TASK DIRECTIONS
What follows is a block of records; restate each one word for word.

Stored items
------------------------------------

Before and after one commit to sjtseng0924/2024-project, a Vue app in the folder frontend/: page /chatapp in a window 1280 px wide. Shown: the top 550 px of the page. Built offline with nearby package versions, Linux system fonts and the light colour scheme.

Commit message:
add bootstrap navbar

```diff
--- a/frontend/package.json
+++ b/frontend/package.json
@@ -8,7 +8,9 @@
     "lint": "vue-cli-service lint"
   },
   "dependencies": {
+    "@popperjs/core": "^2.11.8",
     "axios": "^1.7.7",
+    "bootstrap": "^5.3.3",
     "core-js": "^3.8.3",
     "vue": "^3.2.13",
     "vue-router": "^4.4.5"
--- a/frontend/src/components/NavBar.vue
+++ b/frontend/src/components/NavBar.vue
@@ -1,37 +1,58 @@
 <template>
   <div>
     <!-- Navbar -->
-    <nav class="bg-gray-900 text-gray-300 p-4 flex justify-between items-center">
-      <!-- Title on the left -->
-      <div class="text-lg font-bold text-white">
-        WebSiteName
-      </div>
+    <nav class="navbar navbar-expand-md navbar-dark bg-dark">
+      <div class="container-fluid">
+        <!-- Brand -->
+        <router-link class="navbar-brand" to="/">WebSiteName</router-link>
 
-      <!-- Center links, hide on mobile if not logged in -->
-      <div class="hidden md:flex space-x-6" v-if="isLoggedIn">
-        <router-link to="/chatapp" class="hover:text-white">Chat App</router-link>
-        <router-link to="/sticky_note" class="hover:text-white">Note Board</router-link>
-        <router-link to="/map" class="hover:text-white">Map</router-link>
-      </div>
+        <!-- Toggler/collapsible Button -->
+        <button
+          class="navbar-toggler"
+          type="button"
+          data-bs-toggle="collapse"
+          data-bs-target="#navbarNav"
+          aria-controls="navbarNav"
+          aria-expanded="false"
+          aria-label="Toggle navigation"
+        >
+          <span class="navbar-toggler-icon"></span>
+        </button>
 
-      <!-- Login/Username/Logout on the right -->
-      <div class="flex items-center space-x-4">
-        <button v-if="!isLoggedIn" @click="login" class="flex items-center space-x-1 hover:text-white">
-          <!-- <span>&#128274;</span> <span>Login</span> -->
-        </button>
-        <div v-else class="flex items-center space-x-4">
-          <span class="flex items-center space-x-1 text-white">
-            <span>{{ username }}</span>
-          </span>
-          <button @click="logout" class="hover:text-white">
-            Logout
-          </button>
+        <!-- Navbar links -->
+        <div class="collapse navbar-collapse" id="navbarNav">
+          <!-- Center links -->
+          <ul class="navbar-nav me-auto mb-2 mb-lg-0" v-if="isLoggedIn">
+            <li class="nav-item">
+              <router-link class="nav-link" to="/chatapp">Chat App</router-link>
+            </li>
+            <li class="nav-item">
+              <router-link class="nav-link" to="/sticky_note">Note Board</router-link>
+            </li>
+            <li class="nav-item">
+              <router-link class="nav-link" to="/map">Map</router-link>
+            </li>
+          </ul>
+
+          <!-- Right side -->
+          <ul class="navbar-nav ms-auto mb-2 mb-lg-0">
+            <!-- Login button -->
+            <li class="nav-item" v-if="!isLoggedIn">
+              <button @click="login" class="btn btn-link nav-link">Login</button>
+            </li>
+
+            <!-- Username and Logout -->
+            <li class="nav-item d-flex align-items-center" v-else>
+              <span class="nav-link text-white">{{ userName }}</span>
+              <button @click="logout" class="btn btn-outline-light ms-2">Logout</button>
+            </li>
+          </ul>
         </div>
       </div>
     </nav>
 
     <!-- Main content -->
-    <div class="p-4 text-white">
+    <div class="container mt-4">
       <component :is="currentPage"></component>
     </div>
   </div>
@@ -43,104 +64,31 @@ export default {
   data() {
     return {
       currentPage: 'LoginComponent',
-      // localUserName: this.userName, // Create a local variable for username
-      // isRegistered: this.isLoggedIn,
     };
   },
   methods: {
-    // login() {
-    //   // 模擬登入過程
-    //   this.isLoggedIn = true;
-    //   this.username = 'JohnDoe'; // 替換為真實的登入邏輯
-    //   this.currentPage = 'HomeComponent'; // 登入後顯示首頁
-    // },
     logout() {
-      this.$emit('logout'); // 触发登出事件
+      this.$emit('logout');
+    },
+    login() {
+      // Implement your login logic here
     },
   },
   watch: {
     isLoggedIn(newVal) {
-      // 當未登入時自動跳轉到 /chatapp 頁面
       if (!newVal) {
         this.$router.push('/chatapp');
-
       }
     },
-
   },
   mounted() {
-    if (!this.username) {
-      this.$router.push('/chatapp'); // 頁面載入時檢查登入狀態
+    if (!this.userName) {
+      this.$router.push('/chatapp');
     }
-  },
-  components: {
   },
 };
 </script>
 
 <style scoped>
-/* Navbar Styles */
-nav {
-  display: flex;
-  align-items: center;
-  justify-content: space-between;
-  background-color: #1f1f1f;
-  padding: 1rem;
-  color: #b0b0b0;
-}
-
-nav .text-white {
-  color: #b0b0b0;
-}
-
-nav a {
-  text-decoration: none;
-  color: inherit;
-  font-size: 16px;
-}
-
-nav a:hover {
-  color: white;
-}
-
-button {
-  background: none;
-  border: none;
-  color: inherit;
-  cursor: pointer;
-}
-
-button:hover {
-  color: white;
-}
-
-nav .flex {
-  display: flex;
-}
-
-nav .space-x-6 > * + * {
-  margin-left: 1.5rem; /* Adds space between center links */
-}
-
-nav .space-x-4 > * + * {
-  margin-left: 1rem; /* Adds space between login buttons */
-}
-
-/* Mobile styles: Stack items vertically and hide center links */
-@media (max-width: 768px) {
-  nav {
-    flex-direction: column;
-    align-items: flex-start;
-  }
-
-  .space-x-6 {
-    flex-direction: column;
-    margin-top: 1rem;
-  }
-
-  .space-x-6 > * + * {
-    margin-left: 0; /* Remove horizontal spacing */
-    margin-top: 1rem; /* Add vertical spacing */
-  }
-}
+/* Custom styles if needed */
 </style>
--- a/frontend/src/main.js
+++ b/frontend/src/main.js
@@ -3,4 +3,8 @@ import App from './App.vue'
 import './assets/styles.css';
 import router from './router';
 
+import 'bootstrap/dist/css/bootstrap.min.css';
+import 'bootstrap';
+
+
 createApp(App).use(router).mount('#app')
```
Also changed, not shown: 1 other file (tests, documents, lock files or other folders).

------------------------------------

TASK OUTPUT
Before and after one commit to sjtseng0924/2024-project, a Vue app in the folder frontend/: page /chatapp in a window 1280 px wide. Shown: the top 550 px of the page. Built offline with nearby package versions, Linux system fonts and the light colour scheme.

Commit message:
add bootstrap navbar

```diff
--- a/frontend/package.json
+++ b/frontend/package.json
@@ -8,7 +8,9 @@
     "lint": "vue-cli-service lint"
   },
   "dependencies": {
+    "@popperjs/core": "^2.11.8",
     "axios": "^1.7.7",
+    "bootstrap": "^5.3.3",
     "core-js": "^3.8.3",
     "vue": "^3.2.13",
     "vue-router": "^4.4.5"
--- a/frontend/src/components/NavBar.vue
+++ b/frontend/src/components/NavBar.vue
@@ -1,37 +1,58 @@
 <template>
   <div>
     <!-- Navbar -->
-    <nav class="bg-gray-900 text-gray-300 p-4 flex justify-between items-center">
-      <!-- Title on the left -->
-      <div class="text-lg font-bold text-white">
-        WebSiteName
-      </div>
+    <nav class="navbar navbar-expand-md navbar-dark bg-dark">
+      <div class="container-fluid">
+        <!-- Brand -->
+        <router-link class="navbar-brand" to="/">WebSiteName</router-link>
 
-      <!-- Center links, hide on mobile if not logged in -->
-      <div class="hidden md:flex space-x-6" v-if="isLoggedIn">
-        <router-link to="/chatapp" class="hover:text-white">Chat App</router-link>
-        <router-link to="/sticky_note" class="hover:text-white">Note Board</router-link>
-        <router-link to="/map" class="hover:text-white">Map</router-link>
-      </div>
+        <!-- Toggler/collapsible Button -->
+        <button
+          class="navbar-toggler"
+          type="button"
+          data-bs-toggle="collapse"
+          data-bs-target="#navbarNav"
+          aria-controls="navbarNav"
+          aria-expanded="false"
+          aria-label="Toggle navigation"
+        >
+          <span class="navbar-toggler-icon"></span>
+        </button>
 
-      <!-- Login/Username/Logout on the right -->
-      <div class="flex items-center space-x-4">
-        <button v-if="!isLoggedIn" @click="login" class="flex items-center space-x-1 hover:text-white">
-          <!-- <span>&#128274;</span> <span>Login</span> -->
-        </button>
-        <div v-else class="flex items-center space-x-4">
-          <span class="flex items-center space-x-1 text-white">
-            <span>{{ username }}</span>
-          </span>
-          <button @click="logout" class="hover:text-white">
-            Logout
-          </button>
+        <!-- Navbar links -->
+        <div class="collapse navbar-collapse" id="navbarNav">
+          <!-- Center links -->
+          <ul class="navbar-nav me-auto mb-2 mb-lg-0" v-if="isLoggedIn">
+            <li class="nav-item">
+              <router-link class="nav-link" to="/chatapp">Chat App</router-link>
+            </li>
+            <li class="nav-item">
+              <router-link class="nav-link" to="/sticky_note">Note Board</router-link>
+            </li>
+            <li class="nav-item">
+              <router-link class="nav-link" to="/map">Map</router-link>
+            </li>
+          </ul>
+
+          <!-- Right side -->
+          <ul class="navbar-nav ms-auto mb-2 mb-lg-0">
+            <!-- Login button -->
+            <li class="nav-item" v-if="!isLoggedIn">
+              <button @click="login" class="btn btn-link nav-link">Login</button>
+            </li>
+
+            <!-- Username and Logout -->
+            <li class="nav-item d-flex align-items-center" v-else>
+              <span class="nav-link text-white">{{ userName }}</span>
+              <button @click="logout" class="btn btn-outline-light ms-2">Logout</button>
+            </li>
+          </ul>
         </div>
       </div>
     </nav>
 
     <!-- Main content -->
-    <div class="p-4 text-white">
+    <div class="container mt-4">
       <component :is="currentPage"></component>
     </div>
   </div>
@@ -43,104 +64,31 @@ export default {
   data() {
     return {
       currentPage: 'LoginComponent',
-      // localUserName: this.userName, // Create a local variable for username
-      // isRegistered: this.isLoggedIn,
     };
   },
   methods: {
-    // login() {
-    //   // 模擬登入過程
-    //   this.isLoggedIn = true;
-    //   this.username = 'JohnDoe'; // 替換為真實的登入邏輯
-    //   this.currentPage = 'HomeComponent'; // 登入後顯示首頁
-    // },
     logout() {
-      this.$emit('logout'); // 触发登出事件
+      this.$emit('logout');
+    },
+    login() {
+      // Implement your login logic here
     },
   },
   watch: {
     isLoggedIn(newVal) {
-      // 當未登入時自動跳轉到 /chatapp 頁面
       if (!newVal) {
         this.$router.push('/chatapp');
-
       }
     },
-
   },
   mounted() {
-    if (!this.username) {
-      this.$router.push('/chatapp'); // 頁面載入時檢查登入狀態
+    if (!this.userName) {
+      this.$router.push('/chatapp');
     }
-  },
-  components: {
   },
 };
 </script>
 
 <style scoped>
-/* Navbar Styles */
-nav {
-  display: flex;
-  align-items: center;
-  justify-content: space-between;
-  background-color: #1f1f1f;
-  padding: 1rem;
-  color: #b0b0b0;
-}
-
-nav .text-white {
-  color: #b0b0b0;
-}
-
-nav a {
-  text-decoration: none;
-  color: inherit;
-  font-size: 16px;
-}
-
-nav a:hover {
-  color: white;
-}
-
-button {
-  background: none;
-  border: none;
-  color: inherit;
-  cursor: pointer;
-}
-
-button:hover {
-  color: white;
-}
-
-nav .flex {
-  display: flex;
-}
-
-nav .space-x-6 > * + * {
-  margin-left: 1.5rem; /* Adds space between center links */
-}
-
-nav .space-x-4 > * + * {
-  margin-left: 1rem; /* Adds space between login buttons */
-}
-
-/* Mobile styles: Stack items vertically and hide center links */
-@media (max-width: 768px) {
-  nav {
-    flex-direction: column;
-    align-items: flex-start;
-  }
-
-  .space-x-6 {
-    flex-direction: column;
-    margin-top: 1rem;
-  }
-
-  .space-x-6 > * + * {
-    margin-left: 0; /* Remove horizontal spacing */
-    margin-top: 1rem; /* Add vertical spacing */
-  }
-}
+/* Custom styles if needed */
 </style>
--- a/frontend/src/main.js
+++ b/frontend/src/main.js
@@ -3,4 +3,8 @@ import App from './App.vue'
 import './assets/styles.css';
 import router from './router';
 
+import 'bootstrap/dist/css/bootstrap.min.css';
+import 'bootstrap';
+
+
 createApp(App).use(router).mount('#app')
```
Also changed, not shown: 1 other file (tests, documents, lock files or other folders).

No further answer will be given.